■ What this task involves: Your job is to report every line of the entries that has "nodexy".

(Records from a data collection)
++++++++++++++++++++

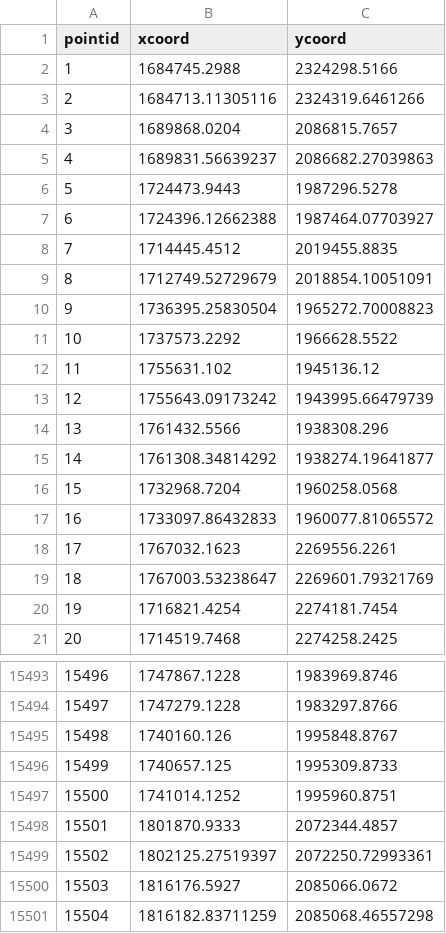
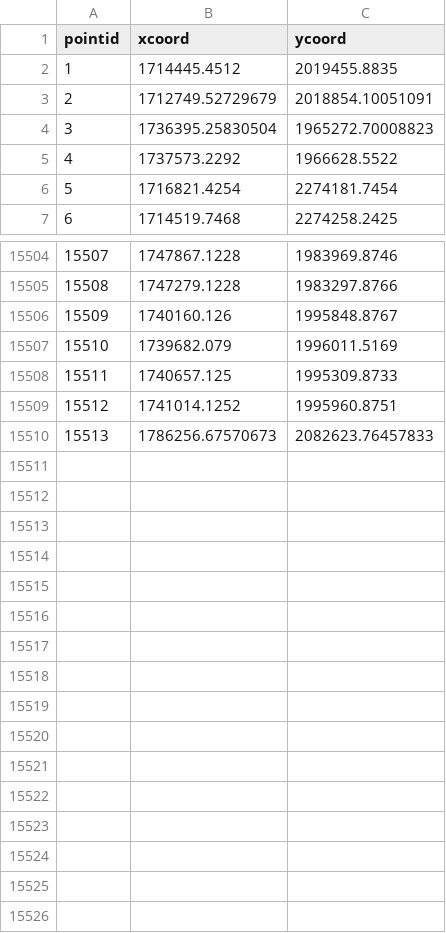
Before and after one commit to Klement123/Deleware, a CSV file: LSN_Delaware/nodexy.csv, drawn as a sheet; only a part is shown, gaps mark what is left out; removed rows and columns are numbered as before the commit, all else as after; the diff covers the shown part only; the diff names each change by its address in the sheet, - before the commit and + after, or states it on an @@ line.

```diff
--- a/LSN_Delaware/nodexy.csv
+++ b/LSN_Delaware/nodexy.csv
-row 2: 1 | 1684745.2988 | 2324298.5166
-row 3: 2 | 1684713.11305116 | 2324319.6461266
-row 4: 3 | 1689868.0204 | 2086815.7657
-row 5: 4 | 1689831.56639237 | 2086682.27039863
-row 6: 5 | 1724473.9443 | 1987296.5278
-row 7: 6 | 1724396.12662388 | 1987464.07703927
@@ column A (pointid) renumbered between rows 2 and 15509 @@
-row 12: 11 | 1755631.102 | 1945136.12
-row 13: 12 | 1755643.09173242 | 1943995.66479739
-row 14: 13 | 1761432.5566 | 1938308.296
-row 15: 14 | 1761308.34814292 | 1938274.19641877
-row 16: 15 | 1732968.7204 | 1960258.0568
-row 17: 16 | 1733097.86432833 | 1960077.81065572
-row 18: 17 | 1767032.1623 | 2269556.2261
-row 19: 18 | 1767003.53238647 | 2269601.79321769
@@ row 15212 moved to row 15507: 15510 @@
-row 15498: 15501 | 1801870.9333 | 2072344.4857
-row 15499: 15502 | 1802125.27519397 | 2072250.72993361
-row 15500: 15503 | 1816176.5927 | 2085066.0672
-row 15501: 15504 | 1816182.83711259 | 2085068.46557298
+row 15510: 15513 | 1786256.67570673 | 2082623.76457833
```
Also changed, not shown: 27 added rows, 1 removed row and 9 moved rows elsewhere in this file, LSN_Delaware/noderelationships.csv, LSN_Delaware/relationships.csv, 6 other files.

++++++++++++++++++++

■ Your response:
Before and after one commit to Klement123/Deleware, a CSV file: LSN_Delaware/nodexy.csv, drawn as a sheet; only a part is shown, gaps mark what is left out; removed rows and columns are numbered as before the commit, all else as after; the diff covers the shown part only; the diff names each change by its address in the sheet, - before the commit and + after, or states it on an @@ line.
--- a/LSN_Delaware/nodexy.csv
+++ b/LSN_Delaware/nodexy.csv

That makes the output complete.